Throughout New York, people use bicycles as a common means of transportation, recreation, and exercise. However, bicycles do not offer much in terms of protection from the hazards bicyclists confront on New York roadways. When bicycle accidents do occur, the injuries can be severe and catastrophic. Unfortunately, a significant number of persons who are injured in bicycle accidents are children. If you have been injured in a bicycle accident in New York, you will face unique legal challenges. The laws of New York require specific knowledge and experience with regards to the rights of bicyclists.
Most bicycle accident cases in New York involve contact with a motor vehicle that:
- Failed to yield the right-of-way at an interception;
- Unexpectedly turned into the path of a cyclist;
- Made a left turn into the path of an oncoming cyclist; or
- Overtook a bicyclist (usually by misjudging the space required to pass safely).
Too often, motorists will cause a bicycle accident by failing to share the road, forcing cyclists off the road or into a collision.
Other factors also result in Hudson bicycle accidents. These factors are often unique to the operation of a bicycle. Environmental factors including defective roadway design or maintenance, impaired visibility, and poor road and path conditions (such as potholes, road debris, maintenance problems) can result in bicycle accidents.
Under New York State Vehicle and Traffic Law Section 1231, bicyclists must observe the same rules of the road and have the same rights as operators of other vehicles. However, under the No-Fault Law in New York, a bicyclist is considered a pedestrian, and is therefore entitled to No-Fault coverage in most circumstances.
Bicyclists helmet laws can be found in New York Vehicle and Traffic Law § 1238. Children under the age of one year are prohibited from being a passenger on a bicycle. Both passengers and operators under the age of fourteen are required to wear helmets. Other bicyclists are not required to wear a helmet.

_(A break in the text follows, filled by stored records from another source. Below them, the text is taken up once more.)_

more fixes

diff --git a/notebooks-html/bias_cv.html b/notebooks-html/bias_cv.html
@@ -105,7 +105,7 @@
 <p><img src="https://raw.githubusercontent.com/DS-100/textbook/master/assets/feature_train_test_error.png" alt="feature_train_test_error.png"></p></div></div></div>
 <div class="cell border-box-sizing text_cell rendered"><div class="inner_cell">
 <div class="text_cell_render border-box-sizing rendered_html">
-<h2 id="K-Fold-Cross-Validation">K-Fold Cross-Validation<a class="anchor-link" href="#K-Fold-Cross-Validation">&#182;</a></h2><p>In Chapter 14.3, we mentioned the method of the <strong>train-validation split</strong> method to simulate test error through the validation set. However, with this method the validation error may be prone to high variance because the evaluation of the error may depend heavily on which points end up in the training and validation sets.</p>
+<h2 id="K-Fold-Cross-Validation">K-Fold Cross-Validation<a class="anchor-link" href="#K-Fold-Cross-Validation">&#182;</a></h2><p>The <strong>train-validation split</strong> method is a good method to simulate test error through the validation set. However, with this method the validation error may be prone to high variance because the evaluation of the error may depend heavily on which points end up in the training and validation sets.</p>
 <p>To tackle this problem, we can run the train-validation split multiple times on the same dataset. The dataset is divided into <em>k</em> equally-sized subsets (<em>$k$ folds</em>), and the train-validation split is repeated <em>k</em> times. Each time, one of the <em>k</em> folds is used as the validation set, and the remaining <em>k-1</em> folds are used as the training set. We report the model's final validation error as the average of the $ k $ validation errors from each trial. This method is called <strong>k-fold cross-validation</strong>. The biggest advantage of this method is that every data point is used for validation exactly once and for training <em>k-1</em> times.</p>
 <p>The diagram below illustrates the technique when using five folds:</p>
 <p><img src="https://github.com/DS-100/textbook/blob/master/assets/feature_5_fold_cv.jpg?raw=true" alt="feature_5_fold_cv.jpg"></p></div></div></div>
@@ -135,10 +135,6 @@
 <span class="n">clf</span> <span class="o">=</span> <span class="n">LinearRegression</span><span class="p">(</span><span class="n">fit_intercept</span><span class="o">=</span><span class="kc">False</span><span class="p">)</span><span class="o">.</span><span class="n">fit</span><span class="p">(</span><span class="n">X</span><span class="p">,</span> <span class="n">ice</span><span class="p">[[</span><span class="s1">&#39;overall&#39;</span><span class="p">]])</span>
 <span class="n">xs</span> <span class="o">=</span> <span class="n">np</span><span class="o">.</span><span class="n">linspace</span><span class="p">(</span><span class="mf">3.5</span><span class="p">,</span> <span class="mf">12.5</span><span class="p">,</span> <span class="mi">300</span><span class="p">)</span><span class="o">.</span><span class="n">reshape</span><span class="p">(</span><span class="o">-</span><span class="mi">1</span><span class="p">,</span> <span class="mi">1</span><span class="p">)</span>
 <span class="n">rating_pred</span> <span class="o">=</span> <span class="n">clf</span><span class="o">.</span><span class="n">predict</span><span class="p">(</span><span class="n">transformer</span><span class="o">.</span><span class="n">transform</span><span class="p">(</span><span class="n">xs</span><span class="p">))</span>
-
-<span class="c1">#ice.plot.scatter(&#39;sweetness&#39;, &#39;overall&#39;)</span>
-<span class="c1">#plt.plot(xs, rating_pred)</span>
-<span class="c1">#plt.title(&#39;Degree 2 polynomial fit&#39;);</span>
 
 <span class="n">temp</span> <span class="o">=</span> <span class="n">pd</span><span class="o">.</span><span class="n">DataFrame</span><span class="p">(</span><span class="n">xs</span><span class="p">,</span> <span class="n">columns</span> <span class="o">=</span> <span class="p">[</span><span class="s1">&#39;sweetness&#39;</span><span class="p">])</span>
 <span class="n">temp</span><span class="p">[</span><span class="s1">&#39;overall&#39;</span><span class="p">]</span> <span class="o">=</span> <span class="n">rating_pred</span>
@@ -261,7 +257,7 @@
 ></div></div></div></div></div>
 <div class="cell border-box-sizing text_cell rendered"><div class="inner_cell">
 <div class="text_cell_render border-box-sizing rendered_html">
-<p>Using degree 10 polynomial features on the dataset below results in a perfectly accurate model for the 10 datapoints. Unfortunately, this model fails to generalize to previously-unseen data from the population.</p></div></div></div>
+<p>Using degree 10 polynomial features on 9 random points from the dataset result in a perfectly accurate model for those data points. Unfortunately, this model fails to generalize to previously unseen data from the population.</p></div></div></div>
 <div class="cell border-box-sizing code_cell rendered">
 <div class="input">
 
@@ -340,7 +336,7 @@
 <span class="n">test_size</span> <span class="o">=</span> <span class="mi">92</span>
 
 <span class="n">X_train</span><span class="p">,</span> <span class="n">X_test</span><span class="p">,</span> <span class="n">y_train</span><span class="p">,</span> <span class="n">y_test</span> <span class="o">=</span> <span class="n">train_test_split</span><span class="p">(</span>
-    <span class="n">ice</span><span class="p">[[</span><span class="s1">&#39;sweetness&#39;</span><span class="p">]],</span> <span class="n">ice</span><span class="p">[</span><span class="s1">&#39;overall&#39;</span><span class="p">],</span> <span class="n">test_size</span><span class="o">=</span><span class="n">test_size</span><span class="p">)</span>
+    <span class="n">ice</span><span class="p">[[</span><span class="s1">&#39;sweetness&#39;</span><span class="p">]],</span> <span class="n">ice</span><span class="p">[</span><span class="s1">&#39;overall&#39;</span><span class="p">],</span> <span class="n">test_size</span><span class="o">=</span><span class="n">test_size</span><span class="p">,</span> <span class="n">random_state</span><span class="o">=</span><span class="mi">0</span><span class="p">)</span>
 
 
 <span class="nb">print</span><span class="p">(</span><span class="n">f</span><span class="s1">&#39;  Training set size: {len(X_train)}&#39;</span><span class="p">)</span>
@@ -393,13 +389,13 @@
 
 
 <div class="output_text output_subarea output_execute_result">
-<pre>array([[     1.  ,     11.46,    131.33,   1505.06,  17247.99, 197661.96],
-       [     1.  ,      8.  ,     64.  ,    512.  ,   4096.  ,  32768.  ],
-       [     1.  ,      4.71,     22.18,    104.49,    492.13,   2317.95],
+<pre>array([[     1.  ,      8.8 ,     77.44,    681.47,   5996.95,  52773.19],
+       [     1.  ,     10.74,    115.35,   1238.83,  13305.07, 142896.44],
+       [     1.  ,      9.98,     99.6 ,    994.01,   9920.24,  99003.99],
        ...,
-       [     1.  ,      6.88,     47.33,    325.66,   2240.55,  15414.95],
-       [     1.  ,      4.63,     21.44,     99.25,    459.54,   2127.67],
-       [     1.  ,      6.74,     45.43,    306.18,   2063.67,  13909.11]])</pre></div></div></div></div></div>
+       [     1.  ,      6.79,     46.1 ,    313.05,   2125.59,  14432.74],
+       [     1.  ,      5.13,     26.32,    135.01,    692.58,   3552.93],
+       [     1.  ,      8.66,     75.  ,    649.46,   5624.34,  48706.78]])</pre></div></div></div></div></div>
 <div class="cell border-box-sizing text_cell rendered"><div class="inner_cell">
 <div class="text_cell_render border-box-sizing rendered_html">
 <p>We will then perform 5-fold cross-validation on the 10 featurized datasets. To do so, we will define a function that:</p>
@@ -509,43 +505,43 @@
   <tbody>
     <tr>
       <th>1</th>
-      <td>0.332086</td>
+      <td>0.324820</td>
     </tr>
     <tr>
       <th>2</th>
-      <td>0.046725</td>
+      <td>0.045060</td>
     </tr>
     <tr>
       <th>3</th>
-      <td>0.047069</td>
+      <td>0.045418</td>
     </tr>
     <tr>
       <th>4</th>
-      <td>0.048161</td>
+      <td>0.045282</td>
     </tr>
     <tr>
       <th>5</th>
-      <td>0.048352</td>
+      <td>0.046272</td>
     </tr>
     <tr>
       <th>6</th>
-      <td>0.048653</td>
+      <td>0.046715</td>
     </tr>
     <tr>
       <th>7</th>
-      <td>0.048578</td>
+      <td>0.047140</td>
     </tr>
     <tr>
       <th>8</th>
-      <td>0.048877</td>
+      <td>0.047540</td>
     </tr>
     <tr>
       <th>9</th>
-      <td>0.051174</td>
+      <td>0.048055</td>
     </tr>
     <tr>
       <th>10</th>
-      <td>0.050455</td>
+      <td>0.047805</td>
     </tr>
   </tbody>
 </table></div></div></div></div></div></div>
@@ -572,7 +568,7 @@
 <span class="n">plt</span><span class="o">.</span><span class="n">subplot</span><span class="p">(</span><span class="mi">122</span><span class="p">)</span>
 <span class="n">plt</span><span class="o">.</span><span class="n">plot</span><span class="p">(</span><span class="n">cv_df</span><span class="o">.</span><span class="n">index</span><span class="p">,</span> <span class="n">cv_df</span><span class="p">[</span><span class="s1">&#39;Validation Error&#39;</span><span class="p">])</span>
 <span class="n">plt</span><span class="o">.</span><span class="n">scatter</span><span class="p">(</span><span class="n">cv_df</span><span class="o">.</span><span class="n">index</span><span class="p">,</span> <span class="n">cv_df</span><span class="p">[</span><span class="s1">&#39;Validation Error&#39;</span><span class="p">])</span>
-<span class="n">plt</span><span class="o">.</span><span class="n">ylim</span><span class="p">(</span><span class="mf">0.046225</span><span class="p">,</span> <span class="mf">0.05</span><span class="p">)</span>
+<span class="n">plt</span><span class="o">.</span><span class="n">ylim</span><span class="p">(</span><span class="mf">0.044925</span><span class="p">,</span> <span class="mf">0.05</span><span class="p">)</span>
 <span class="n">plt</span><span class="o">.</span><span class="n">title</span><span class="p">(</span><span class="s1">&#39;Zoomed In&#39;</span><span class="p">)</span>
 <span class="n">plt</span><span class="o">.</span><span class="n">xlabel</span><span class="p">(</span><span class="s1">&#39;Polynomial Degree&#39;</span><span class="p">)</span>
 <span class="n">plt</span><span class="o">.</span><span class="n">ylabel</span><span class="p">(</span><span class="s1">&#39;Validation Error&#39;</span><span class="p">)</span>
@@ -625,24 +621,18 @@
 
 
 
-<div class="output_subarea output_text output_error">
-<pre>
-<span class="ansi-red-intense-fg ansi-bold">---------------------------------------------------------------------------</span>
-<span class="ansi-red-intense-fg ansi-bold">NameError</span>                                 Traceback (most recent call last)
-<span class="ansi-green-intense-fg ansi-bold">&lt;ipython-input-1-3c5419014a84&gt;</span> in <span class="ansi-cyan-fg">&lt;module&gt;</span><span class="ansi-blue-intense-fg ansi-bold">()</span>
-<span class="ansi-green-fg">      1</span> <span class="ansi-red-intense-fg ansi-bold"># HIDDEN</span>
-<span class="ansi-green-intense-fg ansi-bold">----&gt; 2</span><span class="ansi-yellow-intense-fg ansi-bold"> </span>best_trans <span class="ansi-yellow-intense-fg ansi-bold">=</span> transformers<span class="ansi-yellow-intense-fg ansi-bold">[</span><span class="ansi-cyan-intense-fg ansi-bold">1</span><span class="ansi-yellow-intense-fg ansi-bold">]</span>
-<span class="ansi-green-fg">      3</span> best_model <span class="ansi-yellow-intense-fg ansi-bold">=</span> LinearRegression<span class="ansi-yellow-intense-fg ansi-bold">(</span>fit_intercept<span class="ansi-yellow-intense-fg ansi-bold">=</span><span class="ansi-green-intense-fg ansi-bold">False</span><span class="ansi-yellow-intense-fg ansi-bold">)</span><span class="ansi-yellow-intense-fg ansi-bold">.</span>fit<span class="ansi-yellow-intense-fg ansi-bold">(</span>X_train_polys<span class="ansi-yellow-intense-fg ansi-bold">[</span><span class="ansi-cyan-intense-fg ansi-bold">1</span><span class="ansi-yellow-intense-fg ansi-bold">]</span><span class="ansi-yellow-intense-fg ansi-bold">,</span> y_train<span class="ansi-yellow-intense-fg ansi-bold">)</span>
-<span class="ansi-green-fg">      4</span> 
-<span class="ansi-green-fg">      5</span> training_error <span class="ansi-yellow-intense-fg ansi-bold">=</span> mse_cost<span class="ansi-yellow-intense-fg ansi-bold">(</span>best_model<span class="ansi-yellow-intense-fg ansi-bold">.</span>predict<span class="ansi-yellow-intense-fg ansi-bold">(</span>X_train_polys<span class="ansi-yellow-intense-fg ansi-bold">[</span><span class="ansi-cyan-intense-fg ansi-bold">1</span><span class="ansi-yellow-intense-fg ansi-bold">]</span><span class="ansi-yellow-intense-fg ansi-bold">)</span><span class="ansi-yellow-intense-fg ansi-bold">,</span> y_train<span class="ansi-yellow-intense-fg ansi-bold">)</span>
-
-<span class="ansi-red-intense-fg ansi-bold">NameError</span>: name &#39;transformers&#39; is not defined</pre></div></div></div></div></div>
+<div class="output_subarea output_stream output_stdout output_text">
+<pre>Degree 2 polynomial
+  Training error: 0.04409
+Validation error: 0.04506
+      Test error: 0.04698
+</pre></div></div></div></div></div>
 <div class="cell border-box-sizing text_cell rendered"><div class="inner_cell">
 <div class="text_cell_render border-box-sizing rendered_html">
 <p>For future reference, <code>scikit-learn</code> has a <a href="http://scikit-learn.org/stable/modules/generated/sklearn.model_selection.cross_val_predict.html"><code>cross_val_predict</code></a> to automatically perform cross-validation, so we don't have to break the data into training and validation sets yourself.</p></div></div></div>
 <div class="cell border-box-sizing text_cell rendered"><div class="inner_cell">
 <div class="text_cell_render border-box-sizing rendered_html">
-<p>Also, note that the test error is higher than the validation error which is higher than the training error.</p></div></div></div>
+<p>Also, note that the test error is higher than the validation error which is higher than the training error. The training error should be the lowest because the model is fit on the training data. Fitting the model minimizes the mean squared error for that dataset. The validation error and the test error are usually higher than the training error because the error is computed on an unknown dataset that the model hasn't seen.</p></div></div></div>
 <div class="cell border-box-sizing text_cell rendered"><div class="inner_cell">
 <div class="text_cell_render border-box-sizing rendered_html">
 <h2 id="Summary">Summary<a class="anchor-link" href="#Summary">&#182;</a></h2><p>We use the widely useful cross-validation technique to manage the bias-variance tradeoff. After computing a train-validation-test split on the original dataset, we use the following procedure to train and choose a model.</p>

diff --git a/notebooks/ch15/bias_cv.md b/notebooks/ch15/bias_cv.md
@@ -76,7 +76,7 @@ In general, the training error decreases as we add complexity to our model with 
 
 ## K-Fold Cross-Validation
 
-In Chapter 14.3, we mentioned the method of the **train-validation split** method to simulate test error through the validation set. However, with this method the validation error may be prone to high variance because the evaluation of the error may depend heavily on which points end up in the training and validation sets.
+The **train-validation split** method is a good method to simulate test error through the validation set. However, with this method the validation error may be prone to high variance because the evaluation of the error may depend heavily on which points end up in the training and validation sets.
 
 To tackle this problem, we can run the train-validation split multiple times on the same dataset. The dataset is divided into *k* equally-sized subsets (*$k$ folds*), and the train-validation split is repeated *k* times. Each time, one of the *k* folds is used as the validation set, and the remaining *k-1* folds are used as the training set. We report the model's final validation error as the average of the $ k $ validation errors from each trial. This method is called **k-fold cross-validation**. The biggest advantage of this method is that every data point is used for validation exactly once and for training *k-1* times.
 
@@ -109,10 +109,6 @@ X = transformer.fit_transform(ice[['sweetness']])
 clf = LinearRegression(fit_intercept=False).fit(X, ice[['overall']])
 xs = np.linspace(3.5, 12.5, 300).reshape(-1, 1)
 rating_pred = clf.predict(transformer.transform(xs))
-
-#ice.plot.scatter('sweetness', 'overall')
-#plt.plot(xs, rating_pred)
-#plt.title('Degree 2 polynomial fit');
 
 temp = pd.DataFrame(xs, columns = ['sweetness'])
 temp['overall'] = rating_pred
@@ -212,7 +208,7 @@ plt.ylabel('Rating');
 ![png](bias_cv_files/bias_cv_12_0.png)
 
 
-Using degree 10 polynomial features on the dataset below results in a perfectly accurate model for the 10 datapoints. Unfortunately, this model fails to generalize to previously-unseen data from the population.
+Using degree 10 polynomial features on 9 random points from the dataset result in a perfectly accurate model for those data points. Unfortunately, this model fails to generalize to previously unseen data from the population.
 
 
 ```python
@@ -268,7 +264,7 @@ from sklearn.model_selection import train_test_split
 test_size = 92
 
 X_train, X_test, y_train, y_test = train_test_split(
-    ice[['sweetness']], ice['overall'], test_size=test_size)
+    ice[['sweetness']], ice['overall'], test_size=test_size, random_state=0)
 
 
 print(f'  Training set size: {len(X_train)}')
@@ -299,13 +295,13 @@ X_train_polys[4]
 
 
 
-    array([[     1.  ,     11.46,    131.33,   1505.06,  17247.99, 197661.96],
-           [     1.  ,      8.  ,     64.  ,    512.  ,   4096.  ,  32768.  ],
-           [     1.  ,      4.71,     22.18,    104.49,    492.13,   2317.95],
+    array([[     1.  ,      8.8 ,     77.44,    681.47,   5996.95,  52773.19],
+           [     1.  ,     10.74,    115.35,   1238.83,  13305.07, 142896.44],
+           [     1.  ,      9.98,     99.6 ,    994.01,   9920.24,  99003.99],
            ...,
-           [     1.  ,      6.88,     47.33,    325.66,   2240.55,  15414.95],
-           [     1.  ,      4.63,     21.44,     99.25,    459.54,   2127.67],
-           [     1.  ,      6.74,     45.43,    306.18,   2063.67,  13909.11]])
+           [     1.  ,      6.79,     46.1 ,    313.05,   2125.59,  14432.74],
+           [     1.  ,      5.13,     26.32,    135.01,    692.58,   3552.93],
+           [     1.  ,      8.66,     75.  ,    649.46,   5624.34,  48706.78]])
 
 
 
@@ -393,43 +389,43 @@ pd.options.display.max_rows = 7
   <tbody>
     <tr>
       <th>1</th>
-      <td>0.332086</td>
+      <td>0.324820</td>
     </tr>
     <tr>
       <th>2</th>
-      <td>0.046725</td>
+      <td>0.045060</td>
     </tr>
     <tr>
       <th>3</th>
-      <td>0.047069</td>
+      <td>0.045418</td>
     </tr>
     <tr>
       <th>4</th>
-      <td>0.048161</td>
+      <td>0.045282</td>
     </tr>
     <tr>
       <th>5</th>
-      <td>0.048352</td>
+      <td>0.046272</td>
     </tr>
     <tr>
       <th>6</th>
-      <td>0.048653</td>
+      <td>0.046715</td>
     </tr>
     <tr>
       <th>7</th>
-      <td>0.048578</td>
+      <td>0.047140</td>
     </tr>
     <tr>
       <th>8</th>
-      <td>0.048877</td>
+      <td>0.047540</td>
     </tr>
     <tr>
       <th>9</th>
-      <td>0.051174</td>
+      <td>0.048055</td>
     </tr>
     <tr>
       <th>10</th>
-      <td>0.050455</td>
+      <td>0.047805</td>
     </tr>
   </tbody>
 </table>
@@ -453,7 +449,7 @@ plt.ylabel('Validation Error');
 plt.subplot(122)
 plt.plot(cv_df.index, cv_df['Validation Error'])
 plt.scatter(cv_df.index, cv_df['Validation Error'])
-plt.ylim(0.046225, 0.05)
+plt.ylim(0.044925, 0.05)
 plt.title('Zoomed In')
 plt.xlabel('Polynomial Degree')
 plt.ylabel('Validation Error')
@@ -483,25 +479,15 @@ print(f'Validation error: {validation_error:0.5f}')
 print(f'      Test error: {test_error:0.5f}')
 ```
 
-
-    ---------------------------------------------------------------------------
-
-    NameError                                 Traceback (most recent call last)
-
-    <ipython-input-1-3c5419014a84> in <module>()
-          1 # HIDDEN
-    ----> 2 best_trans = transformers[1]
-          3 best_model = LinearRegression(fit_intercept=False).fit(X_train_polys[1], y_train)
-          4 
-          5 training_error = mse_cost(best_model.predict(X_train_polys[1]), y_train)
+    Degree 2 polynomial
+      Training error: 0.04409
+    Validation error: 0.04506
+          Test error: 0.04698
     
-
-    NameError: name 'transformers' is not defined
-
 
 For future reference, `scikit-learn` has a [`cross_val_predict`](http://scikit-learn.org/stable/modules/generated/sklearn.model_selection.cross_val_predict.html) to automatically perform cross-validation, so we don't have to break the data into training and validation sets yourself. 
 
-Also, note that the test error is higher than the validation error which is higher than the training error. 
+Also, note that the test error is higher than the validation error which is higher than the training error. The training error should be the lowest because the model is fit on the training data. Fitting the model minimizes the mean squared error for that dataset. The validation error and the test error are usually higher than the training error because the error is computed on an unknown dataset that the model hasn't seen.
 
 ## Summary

It is important to understand what a helmet is designed to protect. Some studies have demonstrated that a bicycle helmet is less likely to prevent serious head or brain injury if the impact happened at a speed that exceeded 15-20 miles per hour. The New England Journal of Medicine published an article that stated that wearers of bicycle helmets were 85% less likely to risk head injury and they are 88% less to likely to be at risk for brain injury compared to bicyclists who did not wear a helmet.
Minor head injuries generally result from a linear acceleration of the skull impacting another object. Wearing a helmet helps prevent head injuries by reducing and spreading out the force of the impact. However, more serious injuries often result from angular or rotational acceleration, which may cause a diffuse axonal injury or subdural hematoma. These types of brain injuries are most common in road crash victims that result in death or chronic intellectual disability. The design of bicycle helmets is not meant to mitigate rotational injuries, and research has shown that they are not effective in doing so.

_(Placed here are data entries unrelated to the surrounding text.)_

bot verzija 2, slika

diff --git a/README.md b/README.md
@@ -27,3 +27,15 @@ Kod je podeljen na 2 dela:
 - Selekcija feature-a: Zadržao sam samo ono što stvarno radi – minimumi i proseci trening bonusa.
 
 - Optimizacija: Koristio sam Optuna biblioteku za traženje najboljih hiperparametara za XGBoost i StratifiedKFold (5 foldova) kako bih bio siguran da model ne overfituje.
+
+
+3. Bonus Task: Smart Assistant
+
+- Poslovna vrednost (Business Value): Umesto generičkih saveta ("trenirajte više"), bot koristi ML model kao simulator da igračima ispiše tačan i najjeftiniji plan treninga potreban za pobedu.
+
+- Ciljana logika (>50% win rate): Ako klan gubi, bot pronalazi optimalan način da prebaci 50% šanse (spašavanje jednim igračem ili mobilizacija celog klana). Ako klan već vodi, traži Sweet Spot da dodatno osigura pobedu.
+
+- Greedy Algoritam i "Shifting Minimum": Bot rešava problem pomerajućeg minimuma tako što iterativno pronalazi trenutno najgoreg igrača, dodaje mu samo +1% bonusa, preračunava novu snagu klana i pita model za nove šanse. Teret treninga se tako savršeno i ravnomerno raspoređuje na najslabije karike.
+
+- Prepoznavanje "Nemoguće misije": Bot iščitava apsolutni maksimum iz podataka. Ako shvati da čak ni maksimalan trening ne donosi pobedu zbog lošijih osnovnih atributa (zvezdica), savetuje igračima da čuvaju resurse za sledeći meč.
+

The Hudson bicycle accident attorneys at Greenberg and Greenberg handle cases throughout New York State, including Columbia, Greene, Rensselaer, and Albany County. Our legal team has earned a reputation for dedicated service to our clients injured in New York personal injury accidents. Please contact us today to receive a FREE case evaluation by dialing locally to 518-828-3336 or call toll free at 877-469-9300.